Create a table and write an expression that relates the number of minutes that Allison has talked and the amount of money left on Allison’s calling card. Assign symbols and describe which quantities the symbols represent.
Graph both of these equations on the same graph.”
To create this text set, I first started with listing what the students would need to know to solve this problem. This is what I came up with:
What students would need to know:
– relating quantities
– creating tables
– graphing functions
I then used this information to find the components of my text set. This is my text set:
– This website can help with similar math problems. It walks students step by step through similar problems, allowing students to apply these same steps to this particular problem.
– This book is awesome. It has also step by step explanations of algebra concepts, which the students can apply to this work problem.
– This video shows students how to create a table based on a word problem and graphical information. They can watch this video to show them how to create a table for this problem.
– Purple Math is a great math website. This specific page can help students with knowing how to solve for variables and how to set up variables in an equation.
– This website has a list of awesome apps that can help with algebra. I have personally used wolfram alpha before and it is a great tool. Quadratic master would also be a great tool when starting quadratic functions, which aren’t used for this specific question, but is great when you do not have a calculator on hand. Also with so many schools going to BYOD (bring your own device), these apps could all be very useful.
– My 5th grade cousin told me about this. She has a log in and password. This website shows you the learning skills you need to know in different grades, and it also has practice problems and tools. This would be a great resource for solving this problem. They can go on this website, go to their grade and find what they are learning and do practice problems. My cousin said sometimes her teachers assign homework through this website, particularly around the time they are about to take the CRCT.

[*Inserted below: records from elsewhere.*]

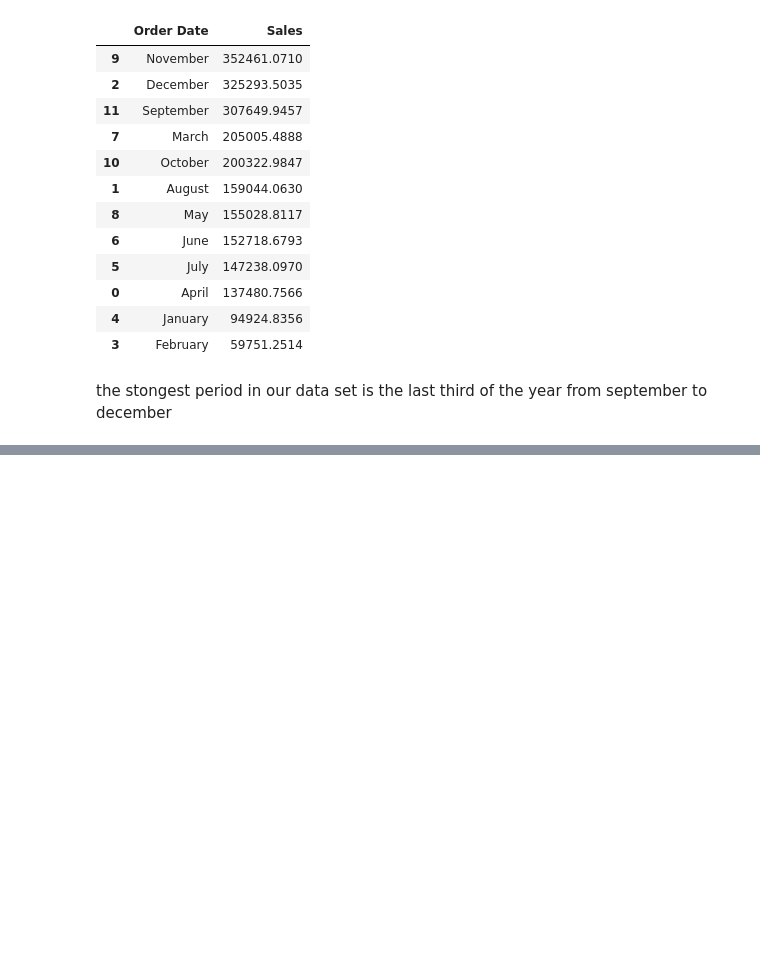
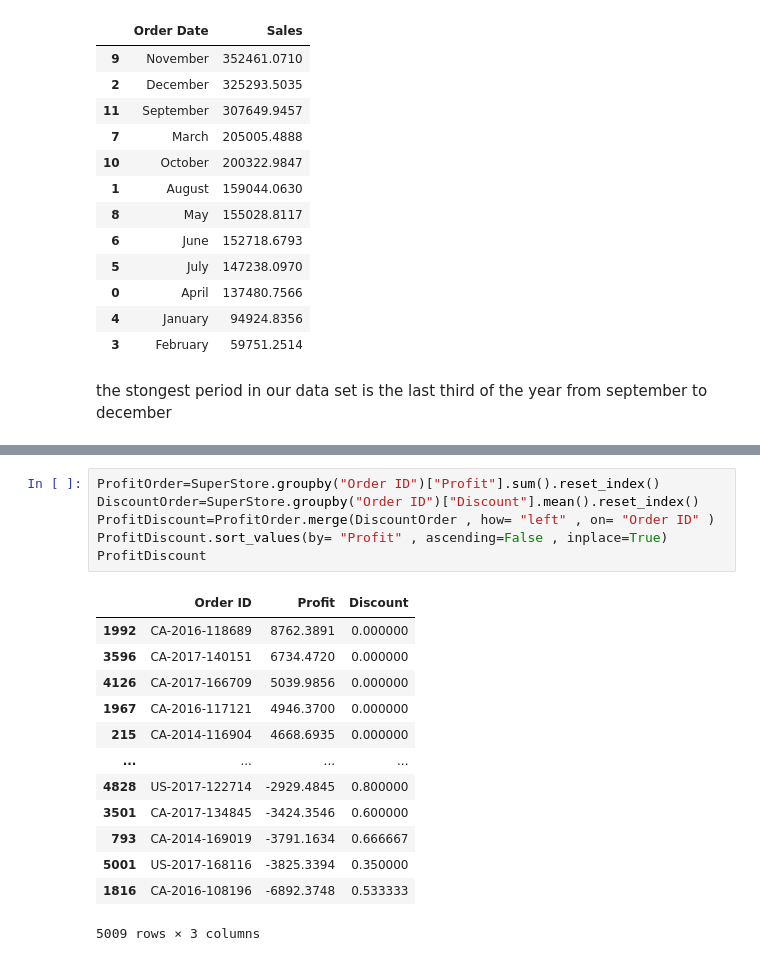
Before and after one commit to rabe156/Superstore-Dataset-analysis, a Jupyter notebook: notebooks/superstore_analysis.ipynb, the cells around one changed output, grey strips where cells are left out. Saved outputs shown, nothing was run; the diff lists cells and outputs as text; blank space fills up the shorter version.

```diff
--- a/notebooks/superstore_analysis.ipynb
+++ b/notebooks/superstore_analysis.ipynb
@@ -603,0 +620,20 @@ the stongest period in our data set is the last third of the year from september
+# %%
+ProfitOrder=SuperStore.groupby("Order ID")["Profit"].sum().reset_index()
+DiscountOrder=SuperStore.groupby("Order ID")["Discount"].mean().reset_index()
+ProfitDiscount=ProfitOrder.merge(DiscountOrder , how= "left" , on= "Order ID" )
+ProfitDiscount.sort_values(by= "Profit" , ascending=False , inplace=True)
+ProfitDiscount
+# %% [output]
+|  | Order ID | Profit | Discount |
+| 1992 | CA-2016-118689 | 8762.3891 | 0.000000 |
+| 3596 | CA-2017-140151 | 6734.4720 | 0.000000 |
+| 4126 | CA-2017-166709 | 5039.9856 | 0.000000 |
+| 1967 | CA-2016-117121 | 4946.3700 | 0.000000 |
+| 215 | CA-2014-116904 | 4668.6935 | 0.000000 |
+| ... | ... | ... | ... |
+| 4828 | US-2017-122714 | -2929.4845 | 0.800000 |
+| 3501 | CA-2017-134845 | -3424.3546 | 0.600000 |
+| 793 | CA-2014-169019 | -3791.1634 | 0.666667 |
+| 5001 | US-2017-168116 | -3825.3394 | 0.350000 |
+| 1816 | CA-2016-108196 | -6892.3748 | 0.533333 |
+5009 rows × 3 columns
```
Also changed, not shown: parts of 20 cells of this notebook.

– Brainpop is a great website! At the middle school I was placed at last semester, my mentor teacher used this website a lot in her classroom. There are videos that you can watch that explain math concepts and also quizzes that go along with the videos. When I taught a lesson last semester, I used BrainPop. The students watched a video and then I had them take the quiz and I used this as an assessment.